Although Displayr has a number of built-in icons ready to use, it may happen that you want your own custom icon in your visualizations. This article will take you through the general steps to create your own icons: time to bring out the artist inside!
- Unless you're a graphic designer, you will most likely want to find an icon online to use as a template or base for your design. A quick search for your theme and ".svg" or "vector" along with "icon" is likely to throw up any number of public domain / free results. Do take care to ensure that the website you download your base image from gives you a license to use it for commercial purposes.
- Vector graphics editing software. A very popular freeware option is Inkscape
Step 1 - Create your Icon Images
The following are general steps for a workflow for creating your own icons. The actual steps will vary depending on the software you use, and your preferences.
- Find a base icon that you like, or design one from scratch (for the brave!). Ensure it's in a standard vector format file, e.g. .svg.
- Open the vector file in your preferred editing software, and create your "unfilled" icon. This should represent the state of the icon as it looks when it's got 0% worth of data to reflect. In the example below, the unfilled thermometer icon is on the left. Save this as a new .svg file.

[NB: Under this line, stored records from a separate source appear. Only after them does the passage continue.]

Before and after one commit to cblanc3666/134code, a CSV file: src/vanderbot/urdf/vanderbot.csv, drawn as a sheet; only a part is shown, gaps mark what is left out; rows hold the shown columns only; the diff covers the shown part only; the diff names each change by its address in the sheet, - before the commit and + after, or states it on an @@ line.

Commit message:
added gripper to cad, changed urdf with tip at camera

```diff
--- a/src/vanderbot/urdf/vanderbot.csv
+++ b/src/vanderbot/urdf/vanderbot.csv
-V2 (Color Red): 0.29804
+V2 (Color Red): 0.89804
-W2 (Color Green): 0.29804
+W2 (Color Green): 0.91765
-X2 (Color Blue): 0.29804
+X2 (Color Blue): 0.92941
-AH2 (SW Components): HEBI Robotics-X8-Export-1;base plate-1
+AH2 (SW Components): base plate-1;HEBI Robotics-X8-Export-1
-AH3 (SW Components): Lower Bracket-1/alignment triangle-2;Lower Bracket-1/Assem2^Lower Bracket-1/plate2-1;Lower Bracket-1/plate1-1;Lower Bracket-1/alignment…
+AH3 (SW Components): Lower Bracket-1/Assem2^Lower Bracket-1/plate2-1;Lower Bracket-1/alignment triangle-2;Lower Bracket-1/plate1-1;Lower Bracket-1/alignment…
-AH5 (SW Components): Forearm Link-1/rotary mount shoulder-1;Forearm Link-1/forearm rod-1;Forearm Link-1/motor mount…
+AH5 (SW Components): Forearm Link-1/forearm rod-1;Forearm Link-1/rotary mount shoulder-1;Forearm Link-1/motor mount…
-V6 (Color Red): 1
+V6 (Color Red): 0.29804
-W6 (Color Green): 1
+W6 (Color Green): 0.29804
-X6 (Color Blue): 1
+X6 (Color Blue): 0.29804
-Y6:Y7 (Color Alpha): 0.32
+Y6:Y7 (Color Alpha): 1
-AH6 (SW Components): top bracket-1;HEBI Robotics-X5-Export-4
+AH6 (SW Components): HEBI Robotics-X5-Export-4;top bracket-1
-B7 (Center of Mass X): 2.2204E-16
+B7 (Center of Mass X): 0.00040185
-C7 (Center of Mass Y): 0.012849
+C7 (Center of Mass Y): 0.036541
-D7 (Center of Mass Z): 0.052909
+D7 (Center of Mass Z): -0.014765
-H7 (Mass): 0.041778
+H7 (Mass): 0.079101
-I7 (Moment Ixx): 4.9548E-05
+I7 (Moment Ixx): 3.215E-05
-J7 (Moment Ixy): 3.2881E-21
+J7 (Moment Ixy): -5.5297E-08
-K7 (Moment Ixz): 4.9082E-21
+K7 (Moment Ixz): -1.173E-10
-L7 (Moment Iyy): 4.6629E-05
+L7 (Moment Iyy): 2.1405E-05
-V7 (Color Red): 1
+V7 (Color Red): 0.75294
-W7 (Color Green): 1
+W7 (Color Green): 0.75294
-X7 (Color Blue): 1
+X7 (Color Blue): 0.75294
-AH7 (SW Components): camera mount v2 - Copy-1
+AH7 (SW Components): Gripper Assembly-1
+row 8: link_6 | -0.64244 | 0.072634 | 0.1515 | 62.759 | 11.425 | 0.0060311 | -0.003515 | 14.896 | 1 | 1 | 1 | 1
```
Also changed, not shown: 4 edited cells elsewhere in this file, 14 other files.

- Next, create your "filled" icon. The color used here will be fixed in the final version in your report, so you may need to create multiple versions if you want different colors for different sections of your report. This icon should reflect the 100% filled version of the image. The image on the right, below, is the "filled" version of the same thermometer - save this, too, as a new .svg file.
- When you're happy with your design, it's time to upload your .svg files to a location online that's publicly accessible, e.g. in your Dropbox, Google Drive, or similar, where you can create a link that can be shared with anyone without the need to log into the location where the icon is saved. A good way to test that the icon is accessible is to upload it, generate the link to the image, and then open that link directly in an incognito browser window. If that works and the image loads, then it'll work in Displayr.
When designing your icons, it's worth considering how they get used by Displayr. The unfilled icon is displayed on screen as-is. Displayr then takes the input value(s) and cuts the filled version down to that proportion based on the height or width (depending on your direction of fill). So if your fill percentage is, say, 33% then Displayr takes 33% from the bottom of the filled icon, and places that directly on top of the unfilled version.
As a consequence of this, if you're using outlines or object borders (as in the example here where the thermometer is a "thing" that gets filled), they should be present in both versions of the image.
Step 2 - Create your Pictograph Output in Displayr
See How to Use a Custom Icon in a Pictograph for full instructions. Once my pictograph is created, using a 33% fill as an example, you'll get this:
The same processes apply to other pictograph visualization types, for example, the Repeated Icon: